Directions for this task:
Whenever the word "include" appears on a line of the material below, that line is counted; state the total alone.
***
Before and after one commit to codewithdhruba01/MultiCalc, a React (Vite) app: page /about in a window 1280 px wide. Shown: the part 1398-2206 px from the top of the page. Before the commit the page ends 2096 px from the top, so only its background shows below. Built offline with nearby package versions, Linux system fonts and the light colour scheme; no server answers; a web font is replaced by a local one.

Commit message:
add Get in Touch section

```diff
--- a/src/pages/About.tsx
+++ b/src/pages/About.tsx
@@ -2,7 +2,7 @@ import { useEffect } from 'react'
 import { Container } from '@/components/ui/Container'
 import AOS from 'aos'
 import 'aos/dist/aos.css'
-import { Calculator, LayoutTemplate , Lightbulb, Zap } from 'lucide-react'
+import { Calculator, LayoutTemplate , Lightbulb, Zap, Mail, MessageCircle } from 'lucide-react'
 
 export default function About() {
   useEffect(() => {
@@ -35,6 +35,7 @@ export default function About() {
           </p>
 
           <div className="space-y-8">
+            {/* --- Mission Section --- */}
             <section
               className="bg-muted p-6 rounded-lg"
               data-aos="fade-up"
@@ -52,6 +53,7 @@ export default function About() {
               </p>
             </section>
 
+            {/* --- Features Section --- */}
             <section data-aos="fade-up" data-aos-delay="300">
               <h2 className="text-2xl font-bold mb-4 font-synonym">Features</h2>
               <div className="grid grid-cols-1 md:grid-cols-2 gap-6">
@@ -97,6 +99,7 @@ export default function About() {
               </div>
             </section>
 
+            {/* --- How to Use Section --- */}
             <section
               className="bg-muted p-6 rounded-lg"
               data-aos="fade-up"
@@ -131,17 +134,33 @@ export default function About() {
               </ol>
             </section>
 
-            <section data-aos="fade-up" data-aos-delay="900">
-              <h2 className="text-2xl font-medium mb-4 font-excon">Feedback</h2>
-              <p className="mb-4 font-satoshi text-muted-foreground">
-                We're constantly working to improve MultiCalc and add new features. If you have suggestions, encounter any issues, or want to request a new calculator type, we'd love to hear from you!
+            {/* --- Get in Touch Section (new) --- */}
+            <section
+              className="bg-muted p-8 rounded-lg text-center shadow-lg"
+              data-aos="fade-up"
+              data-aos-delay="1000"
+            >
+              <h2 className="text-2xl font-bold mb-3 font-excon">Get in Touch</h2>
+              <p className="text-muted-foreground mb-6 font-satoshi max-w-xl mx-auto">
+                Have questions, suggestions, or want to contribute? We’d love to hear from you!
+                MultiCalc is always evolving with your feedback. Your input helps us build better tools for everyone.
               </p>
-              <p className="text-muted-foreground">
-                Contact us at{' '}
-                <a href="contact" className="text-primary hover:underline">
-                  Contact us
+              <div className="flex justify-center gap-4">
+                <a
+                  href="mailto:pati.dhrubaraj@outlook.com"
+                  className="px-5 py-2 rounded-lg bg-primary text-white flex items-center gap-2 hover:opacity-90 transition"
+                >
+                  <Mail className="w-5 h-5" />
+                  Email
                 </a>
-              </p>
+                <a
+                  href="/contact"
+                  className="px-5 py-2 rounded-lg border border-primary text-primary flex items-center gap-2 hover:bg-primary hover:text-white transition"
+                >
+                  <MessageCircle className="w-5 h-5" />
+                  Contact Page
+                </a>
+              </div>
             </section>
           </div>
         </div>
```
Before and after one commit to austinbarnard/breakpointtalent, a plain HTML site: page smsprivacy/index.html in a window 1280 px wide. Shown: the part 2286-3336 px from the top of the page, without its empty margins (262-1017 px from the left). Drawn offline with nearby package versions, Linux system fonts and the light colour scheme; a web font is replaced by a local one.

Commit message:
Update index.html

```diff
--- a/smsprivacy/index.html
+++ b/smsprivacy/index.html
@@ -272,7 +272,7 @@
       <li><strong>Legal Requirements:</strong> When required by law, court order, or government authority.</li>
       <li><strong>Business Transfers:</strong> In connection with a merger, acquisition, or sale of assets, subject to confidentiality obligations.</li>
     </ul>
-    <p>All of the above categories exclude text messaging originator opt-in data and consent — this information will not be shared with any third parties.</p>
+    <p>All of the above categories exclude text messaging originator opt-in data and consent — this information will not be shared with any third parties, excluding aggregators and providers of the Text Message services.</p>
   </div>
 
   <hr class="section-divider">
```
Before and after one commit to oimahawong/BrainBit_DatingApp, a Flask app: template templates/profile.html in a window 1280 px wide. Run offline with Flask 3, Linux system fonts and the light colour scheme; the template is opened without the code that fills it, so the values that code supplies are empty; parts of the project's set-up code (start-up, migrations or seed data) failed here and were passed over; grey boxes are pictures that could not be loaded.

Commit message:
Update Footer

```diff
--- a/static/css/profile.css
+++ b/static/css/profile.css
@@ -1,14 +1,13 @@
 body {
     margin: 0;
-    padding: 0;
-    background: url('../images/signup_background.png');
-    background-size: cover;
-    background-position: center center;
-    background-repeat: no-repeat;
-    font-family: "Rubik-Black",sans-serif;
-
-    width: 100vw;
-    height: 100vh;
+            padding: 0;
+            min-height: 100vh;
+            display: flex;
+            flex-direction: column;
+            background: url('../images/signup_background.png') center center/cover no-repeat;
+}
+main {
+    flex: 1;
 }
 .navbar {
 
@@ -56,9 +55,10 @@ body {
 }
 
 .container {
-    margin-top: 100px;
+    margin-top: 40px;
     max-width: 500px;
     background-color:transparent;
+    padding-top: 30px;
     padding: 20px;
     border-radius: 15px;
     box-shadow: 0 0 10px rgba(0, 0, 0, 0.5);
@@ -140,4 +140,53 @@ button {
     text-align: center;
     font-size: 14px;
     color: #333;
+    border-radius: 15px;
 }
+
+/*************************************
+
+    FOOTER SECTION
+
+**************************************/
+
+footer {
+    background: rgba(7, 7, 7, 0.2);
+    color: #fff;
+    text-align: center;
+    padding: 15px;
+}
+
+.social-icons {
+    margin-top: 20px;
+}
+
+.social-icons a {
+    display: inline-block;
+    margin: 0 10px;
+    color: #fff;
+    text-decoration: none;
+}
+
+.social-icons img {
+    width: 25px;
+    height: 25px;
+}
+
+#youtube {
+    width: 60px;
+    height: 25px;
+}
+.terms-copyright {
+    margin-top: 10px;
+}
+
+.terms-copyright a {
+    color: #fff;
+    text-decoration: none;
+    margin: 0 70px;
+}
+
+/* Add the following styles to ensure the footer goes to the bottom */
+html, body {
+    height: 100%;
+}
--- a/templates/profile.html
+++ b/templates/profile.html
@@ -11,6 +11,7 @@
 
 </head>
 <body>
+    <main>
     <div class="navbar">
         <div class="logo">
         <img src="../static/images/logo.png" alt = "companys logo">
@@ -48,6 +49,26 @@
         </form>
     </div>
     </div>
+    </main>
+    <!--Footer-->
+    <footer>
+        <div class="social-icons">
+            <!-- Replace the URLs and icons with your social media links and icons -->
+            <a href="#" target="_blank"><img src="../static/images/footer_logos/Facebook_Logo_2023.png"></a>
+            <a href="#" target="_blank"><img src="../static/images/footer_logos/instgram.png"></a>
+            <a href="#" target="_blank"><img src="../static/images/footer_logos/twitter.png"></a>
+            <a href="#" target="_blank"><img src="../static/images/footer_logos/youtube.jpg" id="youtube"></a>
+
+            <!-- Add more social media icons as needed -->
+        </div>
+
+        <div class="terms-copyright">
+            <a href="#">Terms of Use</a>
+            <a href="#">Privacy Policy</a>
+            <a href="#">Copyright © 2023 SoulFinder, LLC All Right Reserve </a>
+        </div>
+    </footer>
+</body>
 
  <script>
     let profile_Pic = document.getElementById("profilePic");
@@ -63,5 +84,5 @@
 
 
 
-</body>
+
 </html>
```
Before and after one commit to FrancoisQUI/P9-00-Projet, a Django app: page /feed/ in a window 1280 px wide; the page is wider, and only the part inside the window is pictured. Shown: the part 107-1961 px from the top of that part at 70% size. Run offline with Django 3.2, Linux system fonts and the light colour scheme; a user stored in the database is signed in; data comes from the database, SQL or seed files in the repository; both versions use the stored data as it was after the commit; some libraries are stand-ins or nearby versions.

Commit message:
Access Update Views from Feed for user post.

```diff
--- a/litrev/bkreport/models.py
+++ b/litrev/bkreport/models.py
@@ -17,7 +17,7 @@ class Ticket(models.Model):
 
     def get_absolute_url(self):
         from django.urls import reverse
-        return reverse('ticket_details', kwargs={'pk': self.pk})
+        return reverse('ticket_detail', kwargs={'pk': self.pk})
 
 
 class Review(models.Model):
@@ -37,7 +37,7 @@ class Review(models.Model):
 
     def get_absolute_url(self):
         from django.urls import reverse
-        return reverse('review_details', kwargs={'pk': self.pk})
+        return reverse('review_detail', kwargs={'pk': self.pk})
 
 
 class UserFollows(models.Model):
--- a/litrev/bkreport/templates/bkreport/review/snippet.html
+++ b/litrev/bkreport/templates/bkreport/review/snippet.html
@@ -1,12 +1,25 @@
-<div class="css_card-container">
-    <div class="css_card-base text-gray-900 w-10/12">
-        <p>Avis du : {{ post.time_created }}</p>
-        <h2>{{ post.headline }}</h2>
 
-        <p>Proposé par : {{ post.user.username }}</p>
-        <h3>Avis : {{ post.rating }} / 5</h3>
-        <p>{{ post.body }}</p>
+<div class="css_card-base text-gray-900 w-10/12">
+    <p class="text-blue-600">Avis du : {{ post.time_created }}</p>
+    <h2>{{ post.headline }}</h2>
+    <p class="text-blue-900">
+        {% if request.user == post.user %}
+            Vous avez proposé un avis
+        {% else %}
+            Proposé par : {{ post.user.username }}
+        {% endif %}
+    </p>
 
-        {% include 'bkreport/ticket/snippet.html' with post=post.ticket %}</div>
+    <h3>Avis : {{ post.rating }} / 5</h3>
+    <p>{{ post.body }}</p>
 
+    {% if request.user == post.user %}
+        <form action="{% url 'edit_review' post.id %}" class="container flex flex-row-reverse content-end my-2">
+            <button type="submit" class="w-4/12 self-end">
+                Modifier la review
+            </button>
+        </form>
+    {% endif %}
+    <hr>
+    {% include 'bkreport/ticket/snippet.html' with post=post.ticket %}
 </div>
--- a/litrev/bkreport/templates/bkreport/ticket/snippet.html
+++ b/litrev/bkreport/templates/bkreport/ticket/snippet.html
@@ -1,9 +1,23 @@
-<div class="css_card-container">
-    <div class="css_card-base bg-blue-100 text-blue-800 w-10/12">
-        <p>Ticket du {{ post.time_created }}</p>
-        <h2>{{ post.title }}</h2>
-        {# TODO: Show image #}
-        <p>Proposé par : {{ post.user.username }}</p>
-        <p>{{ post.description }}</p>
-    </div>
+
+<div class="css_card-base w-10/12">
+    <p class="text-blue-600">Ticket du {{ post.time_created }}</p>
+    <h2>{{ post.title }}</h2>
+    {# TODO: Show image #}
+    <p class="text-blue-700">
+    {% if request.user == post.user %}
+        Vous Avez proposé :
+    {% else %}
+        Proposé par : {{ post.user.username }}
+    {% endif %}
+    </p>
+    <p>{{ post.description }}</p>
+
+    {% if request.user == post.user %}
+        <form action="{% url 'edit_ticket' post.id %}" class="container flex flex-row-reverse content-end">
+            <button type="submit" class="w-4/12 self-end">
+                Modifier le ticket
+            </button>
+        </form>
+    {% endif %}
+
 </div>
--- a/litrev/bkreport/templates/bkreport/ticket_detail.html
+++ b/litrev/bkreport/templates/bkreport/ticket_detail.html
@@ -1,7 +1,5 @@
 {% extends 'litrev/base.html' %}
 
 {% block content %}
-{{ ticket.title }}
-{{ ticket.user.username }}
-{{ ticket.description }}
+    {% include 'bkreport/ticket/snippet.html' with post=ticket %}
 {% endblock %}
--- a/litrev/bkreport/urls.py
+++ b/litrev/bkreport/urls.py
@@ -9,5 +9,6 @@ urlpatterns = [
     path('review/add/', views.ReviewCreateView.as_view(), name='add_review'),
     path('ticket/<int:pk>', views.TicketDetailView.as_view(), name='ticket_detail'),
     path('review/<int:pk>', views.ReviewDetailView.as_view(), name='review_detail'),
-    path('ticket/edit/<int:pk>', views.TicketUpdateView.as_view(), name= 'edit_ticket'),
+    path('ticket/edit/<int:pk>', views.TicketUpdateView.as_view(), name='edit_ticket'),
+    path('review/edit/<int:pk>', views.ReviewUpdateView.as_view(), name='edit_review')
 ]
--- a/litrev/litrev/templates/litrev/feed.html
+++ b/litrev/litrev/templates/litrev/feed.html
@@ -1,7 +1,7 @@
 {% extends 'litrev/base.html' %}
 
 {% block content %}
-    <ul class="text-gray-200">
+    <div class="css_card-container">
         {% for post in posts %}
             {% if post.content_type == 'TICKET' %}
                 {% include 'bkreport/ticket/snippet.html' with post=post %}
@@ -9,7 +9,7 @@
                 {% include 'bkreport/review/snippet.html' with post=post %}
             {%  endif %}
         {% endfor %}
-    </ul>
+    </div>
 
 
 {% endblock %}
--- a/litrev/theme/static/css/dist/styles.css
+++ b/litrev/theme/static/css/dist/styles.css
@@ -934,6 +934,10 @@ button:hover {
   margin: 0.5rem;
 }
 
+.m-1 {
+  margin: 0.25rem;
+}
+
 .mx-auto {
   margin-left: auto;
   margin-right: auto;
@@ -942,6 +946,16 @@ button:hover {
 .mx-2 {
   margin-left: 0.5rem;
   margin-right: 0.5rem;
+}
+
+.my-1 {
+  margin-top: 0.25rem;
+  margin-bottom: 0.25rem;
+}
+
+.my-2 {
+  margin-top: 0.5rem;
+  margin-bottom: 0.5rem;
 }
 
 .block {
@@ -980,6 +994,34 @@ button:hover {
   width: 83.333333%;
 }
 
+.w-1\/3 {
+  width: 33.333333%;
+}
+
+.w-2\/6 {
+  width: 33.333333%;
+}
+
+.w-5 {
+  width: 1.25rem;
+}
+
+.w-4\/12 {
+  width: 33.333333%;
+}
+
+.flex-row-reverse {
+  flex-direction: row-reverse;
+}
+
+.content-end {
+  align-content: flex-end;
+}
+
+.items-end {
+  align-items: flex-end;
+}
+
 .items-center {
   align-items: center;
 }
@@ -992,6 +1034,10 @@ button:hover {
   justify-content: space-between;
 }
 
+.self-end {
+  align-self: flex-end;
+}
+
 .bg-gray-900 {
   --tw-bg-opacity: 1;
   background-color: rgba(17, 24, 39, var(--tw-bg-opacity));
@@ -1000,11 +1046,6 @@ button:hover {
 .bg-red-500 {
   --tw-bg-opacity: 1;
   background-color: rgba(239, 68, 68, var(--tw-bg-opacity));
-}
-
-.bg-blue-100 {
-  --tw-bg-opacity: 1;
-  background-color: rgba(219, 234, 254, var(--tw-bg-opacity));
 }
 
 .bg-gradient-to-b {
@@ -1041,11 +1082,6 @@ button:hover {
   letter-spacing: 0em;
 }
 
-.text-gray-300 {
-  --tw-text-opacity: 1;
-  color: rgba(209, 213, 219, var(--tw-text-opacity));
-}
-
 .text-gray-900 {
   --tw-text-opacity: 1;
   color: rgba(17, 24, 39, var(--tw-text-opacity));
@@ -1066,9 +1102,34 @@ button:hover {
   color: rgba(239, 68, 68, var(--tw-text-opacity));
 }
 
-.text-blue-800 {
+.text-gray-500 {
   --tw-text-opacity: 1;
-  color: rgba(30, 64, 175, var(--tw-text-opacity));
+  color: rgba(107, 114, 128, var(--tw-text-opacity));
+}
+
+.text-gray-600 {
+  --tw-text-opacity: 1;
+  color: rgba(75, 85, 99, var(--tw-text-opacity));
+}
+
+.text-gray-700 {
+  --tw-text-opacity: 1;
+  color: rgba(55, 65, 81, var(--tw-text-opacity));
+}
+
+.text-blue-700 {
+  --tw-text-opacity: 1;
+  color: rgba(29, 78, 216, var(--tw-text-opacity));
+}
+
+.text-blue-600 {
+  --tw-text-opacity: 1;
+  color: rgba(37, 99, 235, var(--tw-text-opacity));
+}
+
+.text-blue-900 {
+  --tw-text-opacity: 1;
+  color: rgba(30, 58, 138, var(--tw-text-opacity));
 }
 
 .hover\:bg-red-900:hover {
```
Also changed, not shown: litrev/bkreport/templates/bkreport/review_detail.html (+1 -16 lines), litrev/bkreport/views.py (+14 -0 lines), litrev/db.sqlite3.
***
Output for this exercise:
5